# Your assignment
In the listing, find every line that has the string "menus" and copy it.

# Data to use
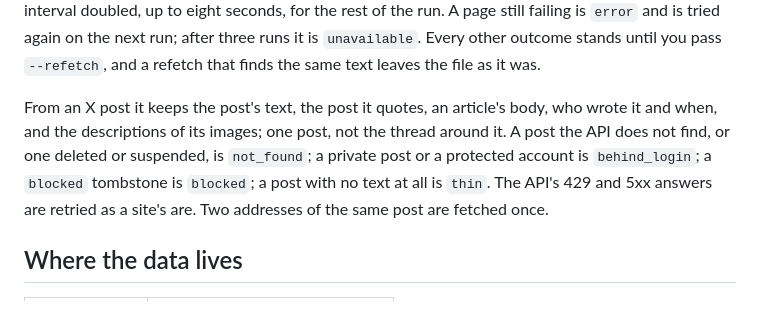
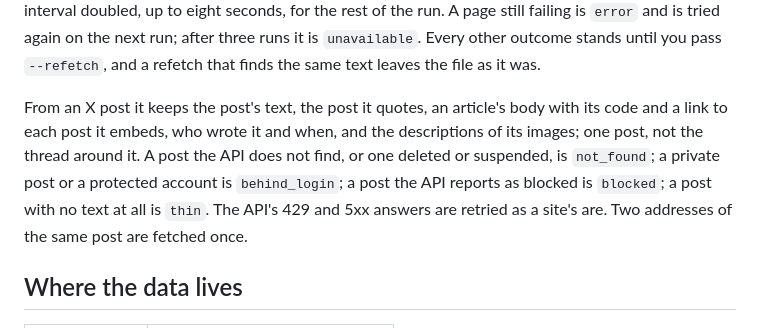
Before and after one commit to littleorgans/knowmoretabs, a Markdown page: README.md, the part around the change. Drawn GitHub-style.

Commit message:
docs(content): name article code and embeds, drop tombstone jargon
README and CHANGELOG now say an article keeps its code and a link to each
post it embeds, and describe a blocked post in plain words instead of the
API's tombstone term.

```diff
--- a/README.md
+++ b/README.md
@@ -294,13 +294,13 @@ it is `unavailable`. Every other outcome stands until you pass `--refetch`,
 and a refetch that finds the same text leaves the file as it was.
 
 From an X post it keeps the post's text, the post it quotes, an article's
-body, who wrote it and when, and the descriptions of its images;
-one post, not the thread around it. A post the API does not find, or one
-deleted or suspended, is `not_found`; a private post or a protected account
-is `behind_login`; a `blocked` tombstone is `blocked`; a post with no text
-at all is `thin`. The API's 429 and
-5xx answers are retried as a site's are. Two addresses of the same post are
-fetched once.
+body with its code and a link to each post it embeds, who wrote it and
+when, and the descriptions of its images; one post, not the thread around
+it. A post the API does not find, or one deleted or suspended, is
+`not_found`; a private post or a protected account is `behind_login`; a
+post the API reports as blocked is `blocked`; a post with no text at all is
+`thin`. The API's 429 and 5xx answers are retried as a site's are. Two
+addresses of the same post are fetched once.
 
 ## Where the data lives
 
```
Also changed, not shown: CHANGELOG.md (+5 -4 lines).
==
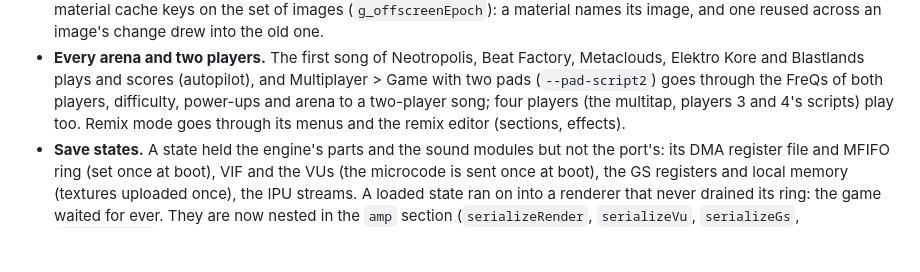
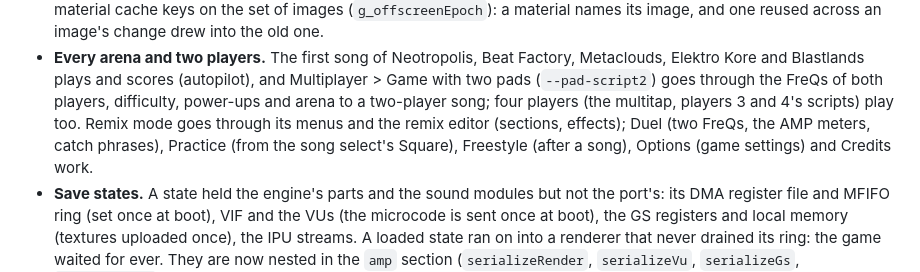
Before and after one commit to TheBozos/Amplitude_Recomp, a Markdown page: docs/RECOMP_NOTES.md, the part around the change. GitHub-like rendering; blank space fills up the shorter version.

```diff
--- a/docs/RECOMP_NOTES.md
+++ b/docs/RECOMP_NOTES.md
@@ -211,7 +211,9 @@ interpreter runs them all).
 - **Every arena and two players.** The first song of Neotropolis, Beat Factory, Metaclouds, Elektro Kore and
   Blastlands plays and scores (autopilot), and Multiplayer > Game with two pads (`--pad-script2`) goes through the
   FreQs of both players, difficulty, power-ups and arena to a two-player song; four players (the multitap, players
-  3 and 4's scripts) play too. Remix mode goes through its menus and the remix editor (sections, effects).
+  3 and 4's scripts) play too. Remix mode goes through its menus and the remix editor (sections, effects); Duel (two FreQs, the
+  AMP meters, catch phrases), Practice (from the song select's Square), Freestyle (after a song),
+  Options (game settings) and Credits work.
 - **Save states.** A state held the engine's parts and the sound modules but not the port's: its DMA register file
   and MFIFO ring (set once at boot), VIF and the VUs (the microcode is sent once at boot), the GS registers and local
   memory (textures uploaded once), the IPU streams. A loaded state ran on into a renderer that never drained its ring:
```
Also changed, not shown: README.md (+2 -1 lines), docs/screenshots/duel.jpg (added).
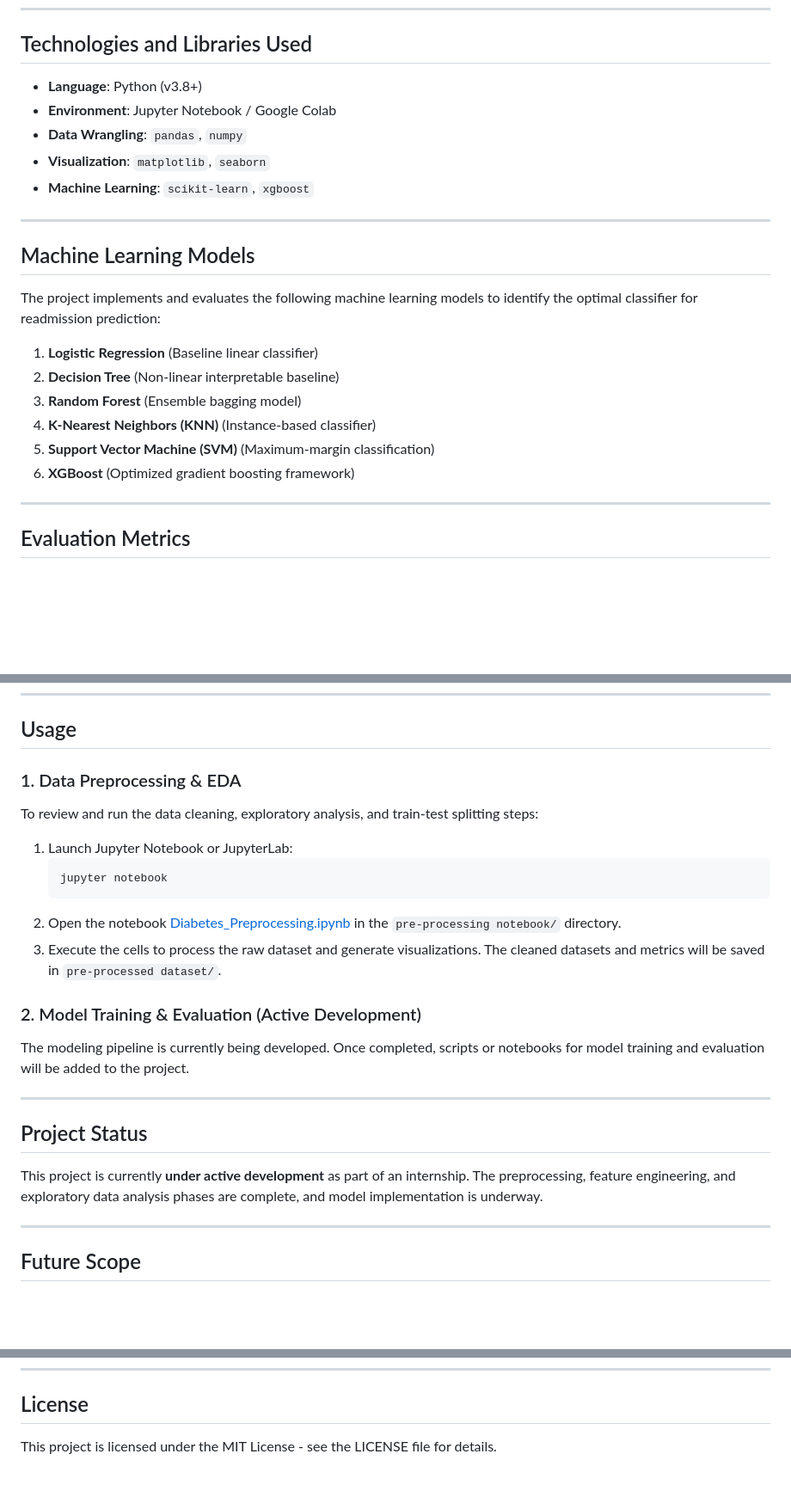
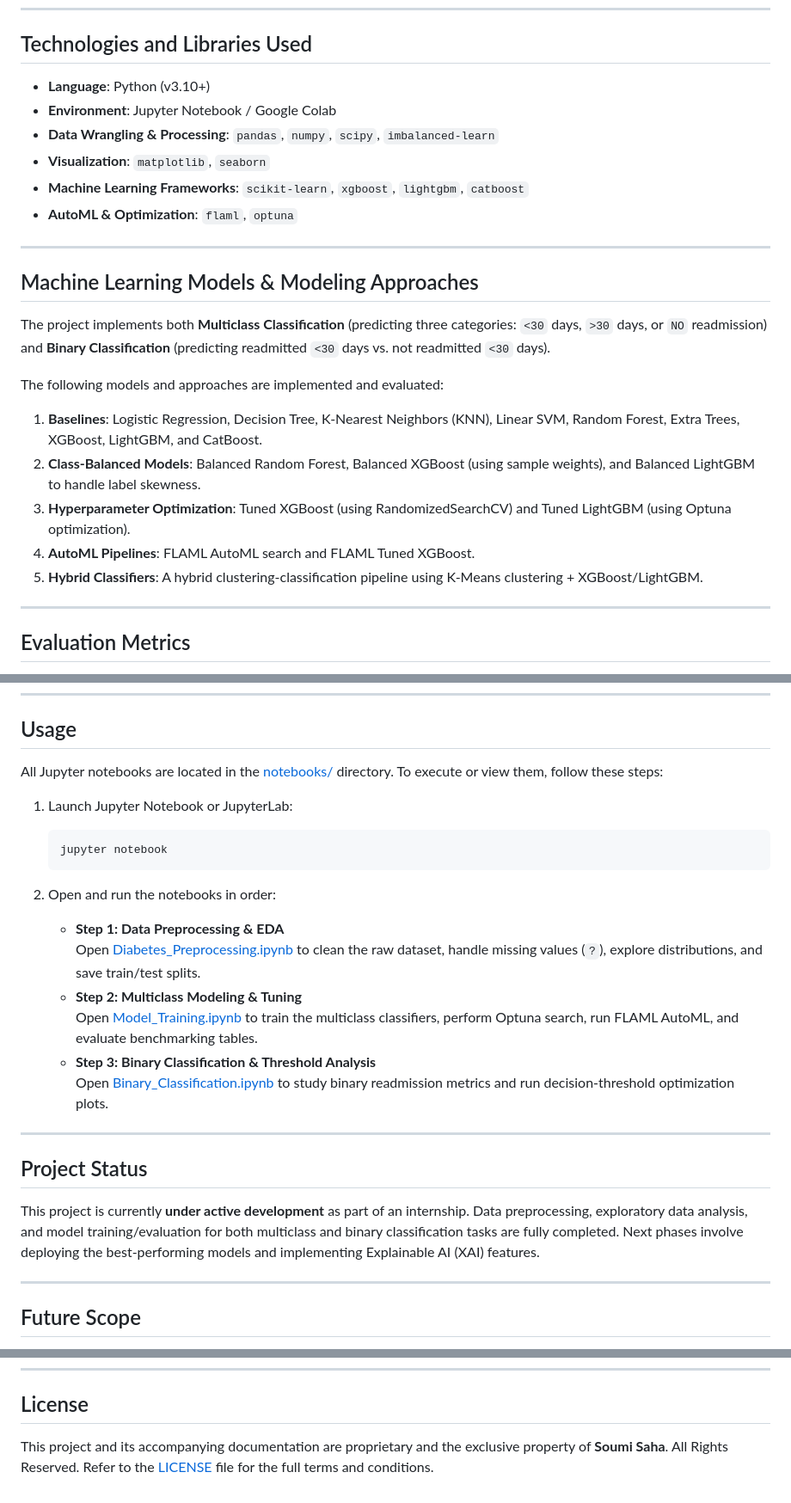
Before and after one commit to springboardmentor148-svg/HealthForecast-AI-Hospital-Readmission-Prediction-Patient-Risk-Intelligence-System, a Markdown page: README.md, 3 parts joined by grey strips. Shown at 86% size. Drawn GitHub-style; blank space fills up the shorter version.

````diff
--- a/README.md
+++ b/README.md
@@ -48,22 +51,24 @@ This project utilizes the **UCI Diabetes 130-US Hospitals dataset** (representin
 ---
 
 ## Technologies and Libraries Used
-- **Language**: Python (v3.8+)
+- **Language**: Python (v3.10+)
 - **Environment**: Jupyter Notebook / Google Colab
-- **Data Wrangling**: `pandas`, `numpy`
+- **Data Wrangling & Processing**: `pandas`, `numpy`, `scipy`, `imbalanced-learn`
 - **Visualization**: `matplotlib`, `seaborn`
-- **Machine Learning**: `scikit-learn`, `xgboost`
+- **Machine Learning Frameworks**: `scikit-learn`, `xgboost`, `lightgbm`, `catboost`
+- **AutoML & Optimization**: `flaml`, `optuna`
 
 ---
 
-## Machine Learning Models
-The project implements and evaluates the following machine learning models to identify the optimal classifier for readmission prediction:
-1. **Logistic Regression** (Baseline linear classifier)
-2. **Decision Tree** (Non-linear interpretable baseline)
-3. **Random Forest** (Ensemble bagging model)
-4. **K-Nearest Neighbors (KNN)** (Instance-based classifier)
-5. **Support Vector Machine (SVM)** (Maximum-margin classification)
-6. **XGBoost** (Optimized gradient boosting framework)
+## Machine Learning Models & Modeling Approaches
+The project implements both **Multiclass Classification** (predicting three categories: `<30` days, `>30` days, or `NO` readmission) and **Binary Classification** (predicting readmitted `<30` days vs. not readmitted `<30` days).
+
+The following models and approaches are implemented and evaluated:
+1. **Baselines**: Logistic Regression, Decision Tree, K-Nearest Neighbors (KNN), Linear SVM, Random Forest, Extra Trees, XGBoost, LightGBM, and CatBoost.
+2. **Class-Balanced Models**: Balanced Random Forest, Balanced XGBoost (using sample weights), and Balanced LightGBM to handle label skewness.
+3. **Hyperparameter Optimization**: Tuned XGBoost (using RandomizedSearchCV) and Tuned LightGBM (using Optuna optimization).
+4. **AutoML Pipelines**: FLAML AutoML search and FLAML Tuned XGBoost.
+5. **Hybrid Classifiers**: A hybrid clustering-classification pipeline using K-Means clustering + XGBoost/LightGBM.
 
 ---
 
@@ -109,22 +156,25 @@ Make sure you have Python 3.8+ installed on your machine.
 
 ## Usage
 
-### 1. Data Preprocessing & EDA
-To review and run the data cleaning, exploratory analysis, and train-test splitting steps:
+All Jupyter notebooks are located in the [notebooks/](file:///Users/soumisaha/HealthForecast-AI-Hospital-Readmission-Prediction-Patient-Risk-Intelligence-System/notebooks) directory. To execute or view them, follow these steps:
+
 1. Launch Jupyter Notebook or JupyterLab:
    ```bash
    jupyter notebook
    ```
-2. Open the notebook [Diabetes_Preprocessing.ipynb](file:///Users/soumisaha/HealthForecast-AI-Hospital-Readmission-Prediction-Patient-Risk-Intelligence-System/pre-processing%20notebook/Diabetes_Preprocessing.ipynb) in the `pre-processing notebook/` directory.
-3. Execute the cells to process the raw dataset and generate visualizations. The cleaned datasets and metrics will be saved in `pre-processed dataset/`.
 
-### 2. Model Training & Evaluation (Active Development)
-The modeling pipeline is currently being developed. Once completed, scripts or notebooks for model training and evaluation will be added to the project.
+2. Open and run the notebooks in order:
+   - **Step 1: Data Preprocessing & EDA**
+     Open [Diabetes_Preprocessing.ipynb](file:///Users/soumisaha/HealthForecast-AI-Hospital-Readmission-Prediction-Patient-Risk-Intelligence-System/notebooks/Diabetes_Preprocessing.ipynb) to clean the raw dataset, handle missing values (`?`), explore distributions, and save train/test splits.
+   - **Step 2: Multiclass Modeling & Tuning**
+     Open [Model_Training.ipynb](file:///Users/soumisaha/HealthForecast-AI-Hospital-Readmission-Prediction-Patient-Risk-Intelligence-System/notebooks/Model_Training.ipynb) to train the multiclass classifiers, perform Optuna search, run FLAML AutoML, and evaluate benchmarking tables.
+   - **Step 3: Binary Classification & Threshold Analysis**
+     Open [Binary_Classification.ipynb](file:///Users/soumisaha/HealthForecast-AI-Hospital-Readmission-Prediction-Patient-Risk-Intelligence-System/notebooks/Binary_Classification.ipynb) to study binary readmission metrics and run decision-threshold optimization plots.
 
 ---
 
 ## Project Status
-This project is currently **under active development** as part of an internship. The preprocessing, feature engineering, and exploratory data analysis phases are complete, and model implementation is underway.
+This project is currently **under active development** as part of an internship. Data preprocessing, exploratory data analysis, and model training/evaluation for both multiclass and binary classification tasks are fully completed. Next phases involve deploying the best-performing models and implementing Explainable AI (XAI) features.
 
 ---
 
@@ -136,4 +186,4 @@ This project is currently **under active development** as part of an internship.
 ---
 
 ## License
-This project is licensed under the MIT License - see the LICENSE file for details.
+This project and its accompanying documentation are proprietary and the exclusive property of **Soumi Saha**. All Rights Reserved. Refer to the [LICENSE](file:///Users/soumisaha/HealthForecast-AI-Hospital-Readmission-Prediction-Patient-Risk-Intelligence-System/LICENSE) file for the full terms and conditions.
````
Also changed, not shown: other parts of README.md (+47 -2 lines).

# Exercise result
-  3 and 4's scripts) play too. Remix mode goes through its menus and the remix editor (sections, effects).
+  3 and 4's scripts) play too. Remix mode goes through its menus and the remix editor (sections, effects); Duel (two FreQs, the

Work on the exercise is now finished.